Math and Making Open Conference Notes

3. Mathematics and Making: Where do they meet?

Facilitators: Ricardo Nemirovsky and Josh Gutwill

Ricardo: We should focus more on process rather than math content. Josh heard science process skills. We want to avoid, saying oh, there is volume here, and area here, we use stereotypes: he may not realize it, but he’s doing measurement..there is a danger here. The math is inherent in the making...How do we make these easy identification...

A: we need to mess around with math more…we need to mess around with it for 5-10 years…

B: Let’s bring the people in from the community. We need to mess around with it with them.

C: process v content. Back in the old days science was the naming of parts. we used to consider people who knew the scientific names of things as good at science. Think about math sentences, how does this change as this other thing changes, look at the verbs. Look at the language. They think of practices as different than geometry or algebra.

D: there are different ways to think about solving the same problem in math. She wants to communicate her passion and enthusiasm.

E: There were four making experiences: make and take, make and stays, different ways of making, temporary v. permanent, are there different affordances of given activities that help us to get at the maths. Every group tried to make a cube stand up. Are there mathy things that intersect with maker activities that are more or less effective.

A: the dowels activity of building the cube is perfect as it is.

Ricardo: are there specific stuff that is mathematical. Is there a need to mess about with math?

Drawing in Motion: we brought it to San Diego. Worked with 17 families. Mathematical instrument that is an instrument for drawing. It’s mathematical because of the kind of ideas that are brought into the use of it. He thinks that any building block is a mathematical instrument. Perhaps with making lab what becomes is that the blocks don’t have to be pre-made. Don’t have to be lego. Structure City at Math Museum there are polyhedrons that you can build with—these are mathematical instruments. Learning to be sensitive to different things and relationships.

Developing your own tool kit form math fabrication. MIT Class “How to Build Anything” Class. the first thing you do is use laser cutter to build a d3D cardboard product.

Ricardo: worked with 9-10 year olds, bolts of fabric, use laser cutter, children talked about how the cuts influenced the final shape. The use of the cuts is a mathematical process.

F: South End Tech, experiment we’re doing on twitter, 3d printed drawing robot found on Instructables, we all started to print the turtle and then make Arduino work with it, they’ve been having the kids use these and trying to make them draw perfect squares, and there is lots of iteration and troubleshooting. So there is this tool that many people are experimenting with. We’ve been documenting how to make them but we didn’t document the entire process.

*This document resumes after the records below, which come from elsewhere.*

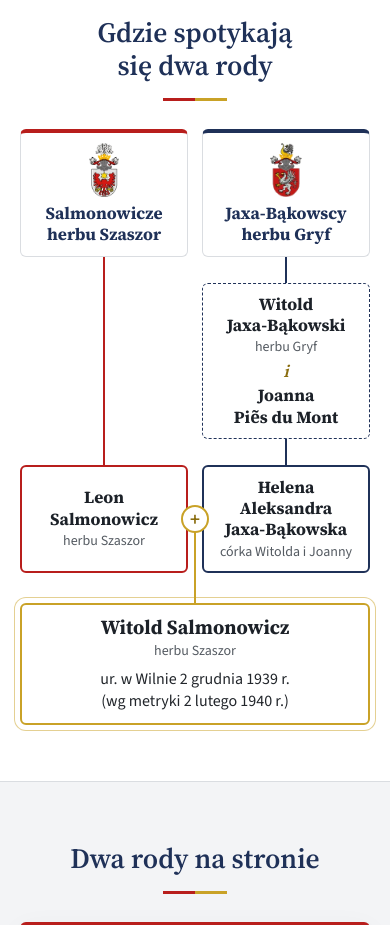
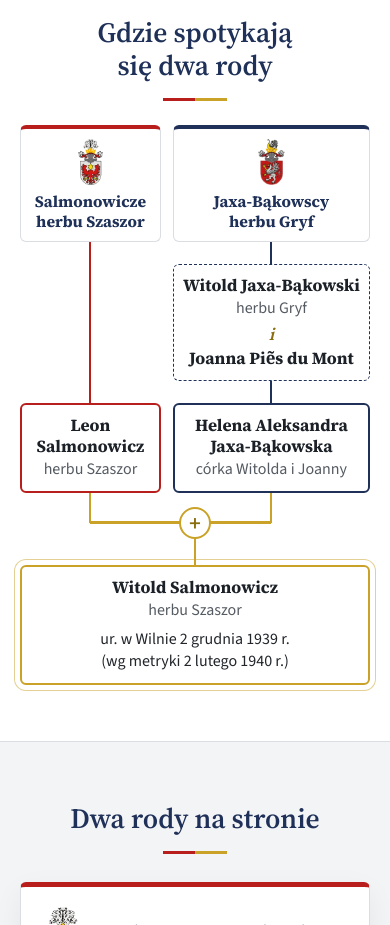
Before and after one commit to Disaster26/dwarody-koncepcja, a plain HTML site: page index.html in a window 390 px wide. Shown: the part 880-1805 px from the top of the page. Drawn offline with Linux system fonts and the light colour scheme.

Commit message:
Motyw v1.2.1: czytelny schemat dwoch rodow na telefonie i tablecie (malzenstwo jako klamra z + pod kartami, linia do Witolda)

```diff
--- a/index.html
+++ b/index.html
@@ -31,7 +31,7 @@ img:is([sizes=auto i],[sizes^="auto," i]){contain-intrinsic-size:3000px 1500px}
 /*# sourceURL=global-styles-inline-css */
 </style>
 
-<link rel='stylesheet' id='dwarody-css' href='/dwarody-koncepcja/wp-content/themes/dwarody/assets/css/motyw.css?ver=1.2.0.1794656752' media='all' />
+<link rel='stylesheet' id='dwarody-css' href='/dwarody-koncepcja/wp-content/themes/dwarody/assets/css/motyw.css?ver=1.2.1.1794657536' media='all' />
 <link rel="canonical" href="/dwarody-koncepcja/" />
 </head>
 <body class="home wp-singular page-template page-template-page-templates page-template-full-width page-template-page-templatesfull-width-php page page-id-210 wp-embed-responsive wp-theme-dwarody">
@@ -201,7 +201,7 @@ img:is([sizes=auto i],[sizes^="auto," i]){contain-intrinsic-size:3000px 1500px}
 var DWR = {"ajax":"/dwarody-koncepcja/wp-admin/admin-ajax.php"};
 //# sourceURL=dwarody-js-extra
 </script>
-<script data-wp-strategy="defer" defer id="dwarody-js" src="/dwarody-koncepcja/wp-content/themes/dwarody/assets/js/motyw.js?ver=1.2.0.1794656342"></script>
+<script data-wp-strategy="defer" defer id="dwarody-js" src="/dwarody-koncepcja/wp-content/themes/dwarody/assets/js/motyw.js?ver=1.2.1.1794656342"></script>
 <script>
 /* podgląd: formularz zacznie wysyłać wiadomości po uruchomieniu strony pod adresem dwarody.pl */
 document.addEventListener('submit', function (e) {
--- a/wp-content/themes/dwarody/assets/css/motyw.css
+++ b/wp-content/themes/dwarody/assets/css/motyw.css
@@ -1,4 +1,4 @@
-/* Dwa Rody - motyw WordPress, v1.2.0: układ i menu dotychczasowej strony dwarody.pl, odświeżony wygląd. Wykonanie: Wylinka. */
+/* Dwa Rody - motyw WordPress, v1.2.1: układ i menu dotychczasowej strony dwarody.pl, odświeżony wygląd. Wykonanie: Wylinka. */
 
 /* czcionki lokalnie (Source Serif 4, Source Sans 3 - licencja OFL) */
 @font-face{font-family:"Source Serif 4";font-style:normal;font-weight:400 700;font-display:swap;src:url(../fonts/sourceserif4-latin-ext.woff2) format("woff2");unicode-range:U+0100-02BA,U+02BD-02C5,U+02C7-02CC,U+02CE-02D7,U+02DD-02FF,U+0304,U+0308,U+0329,U+1D00-1DBF,U+1E00-1E9F,U+1EF2-1EFF,U+2020,U+20A0-20AB,U+20AD-20C4,U+2113,U+2C60-2C7F,U+A720-A7FF}
@@ -497,3 +497,39 @@ body:not(.strona-drzewo) .glowka .wrap{width:min(820px,100% - 40px)}
   .start-in{width:calc(100% - 40px)}
 }
 @media (max-width:900px){.skrot-os{scroll-padding-left:16px}}
+/* v1.2.1: schemat "Gdzie spotykają się dwa rody" na telefonie i tablecie (desktop bez zmian).
+   Małżeństwo jako klamra pod kartami Leona i Heleny: "+" w wolnym miejscu pod przerwą między kartami, linia z "+" w dół do Witolda. */
+@media (max-width:900px){
+  .sch{--g:28px;--klamra:30px;--c1:4;--c2:4;grid-template-columns:minmax(0,1fr) minmax(0,1fr)}
+  .sch-para{grid-template-columns:minmax(0,1fr) minmax(0,1fr);padding-bottom:calc(var(--klamra) + 16px)}
+  .sch-rod{font-size:17px;padding:10px 8px;gap:6px}
+  .sch-rod img{height:52px}
+  .sch-os{font-size:16px;padding:12px 10px}
+  .sch-os b{font-size:18px;line-height:1.25}
+  .sch-os small{font-size:16px}
+  .sch-i{font-size:17px}
+  .sch-kreska{height:22px}
+  .sch-para .sch-os{position:relative}
+  /* krótkie pionowe kreski z dołu kart Leona i Heleny */
+  .sch-para .sch-os::after{content:"";position:absolute;top:100%;left:50%;width:2px;margin-left:-1px;height:var(--klamra);background:var(--zloto)}
+  .sch-para .sch-os-s::after,.sch-para .sch-os-g::after{margin-top:2px}
+  /* pozioma belka klamry między środkami kolumn */
+  .sch-para::before{top:auto;bottom:16px;margin:0 0 -1.5px;height:3px;left:calc((100% - var(--g)) / var(--c1));right:calc((100% - var(--g)) / var(--c2));width:auto}
+  /* "+" na belce, w wolnym miejscu pod przerwą między kartami; z niego linia w dół do Witolda */
+  .sch-plus{top:auto;bottom:16px;width:32px;height:32px;margin:0 0 -16px -16px;font-size:21px;line-height:28px}
+  .sch-para::after{top:auto;bottom:-26px;height:42px}
+  .sch-dziecko{padding-top:26px}
+  .sch-syn{padding:14px 14px;width:100%}
+  .sch-syn b{font-size:21px}
+  .sch-ur{font-size:16px}
+}
+@media (max-width:560px){
+  /* węższa kolumna Salmonowiczów, szersza Jaxa-Bąkowskich: nazwiska mieszczą się w 2 liniach */
+  .sch{--g:12px;--c1:4.8;--c2:3.4286;grid-template-columns:minmax(0,1fr) minmax(0,1.4fr);margin-top:24px}
+  .sch-para{grid-template-columns:minmax(0,1fr) minmax(0,1.4fr)}
+  .sch-rod{font-size:16px;padding:10px 6px}
+  .sch-rod img{height:46px}
+  .sch-os{padding:10px 7px}
+  .sch-os b{font-size:17px}
+  .sch-rodzice{padding:10px 8px}
+}
```
Also changed, not shown: 2-jakub-salmonowicz-salamonowicz-h-korczak/index.html (+2 -2 lines), 404.html (+2 -2 lines), drzewo-jaxa-bakowskich/index.html (+2 -2 lines), drzewo-salmonowicz-h-szaszor-aktualizacja/index.html (+2 -2 lines), drzewo/index.html (+2 -2 lines), kontakt/index.html (+4 -4 lines), ksiegi-rodowodowe/index.html (+2 -2 lines), linie/index.html (+2 -2 lines), o-herbie-2/index.html (+2 -2 lines), o-herbie/index.html (+2 -2 lines), o-nazwisku/index.html (+2 -2 lines), polityka-prywatnosci/index.html (+3 -3 lines), rody-spokrewnione/index.html (+2 -2 lines), salmonowicz-h-mogila/index.html (+2 -2 lines), 2 more files.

Ricardo : the history of mathematics may be very instructive. The ruler and compass are instructive. Josh’s gesture was of a compass. There was a time in the history of mathematics that people were developing instruments for making different shapes. Those tools structure are very informative and instructive.

Josh: we need get math educators and makers together to play and start with the math instead of the reverse engineering we’ve been doing at this conference.

Maybe look for mathematical instruments. those mathematical instruments become the core.

Ricardo teaches projected geometry. Final is an art project. They project shape in certain scales. The projection is a tool.

G: we need to be clear about design goals. Most mathematicians don’t have much insight into how kids understand math. Do we get mathematicians and makers together or math educators and makers/tinkerers. Almost all of our examples focus on geometry.

C: I’d like to see more data visualizations be part of making. Wants to go back to Josh’s point. get math educators and makers together. let’s go to some iconic math exhibits and activities. Perhaps bring curriculum developers into the conversation too. We had to throw out anything from curriculum that was making: quilts, mobiles, because it took too much time and materials. Making can’t be done in classrooms any more b/c of time.

F: can we use storytelling more as a strategy? stories about mathematicians and their struggles? Math always tells a story. Stories that children tell about their mental models of math? Math educator in residence?

H: Please include engineering education people too.

I: Maybe include a couple of mathematicians too.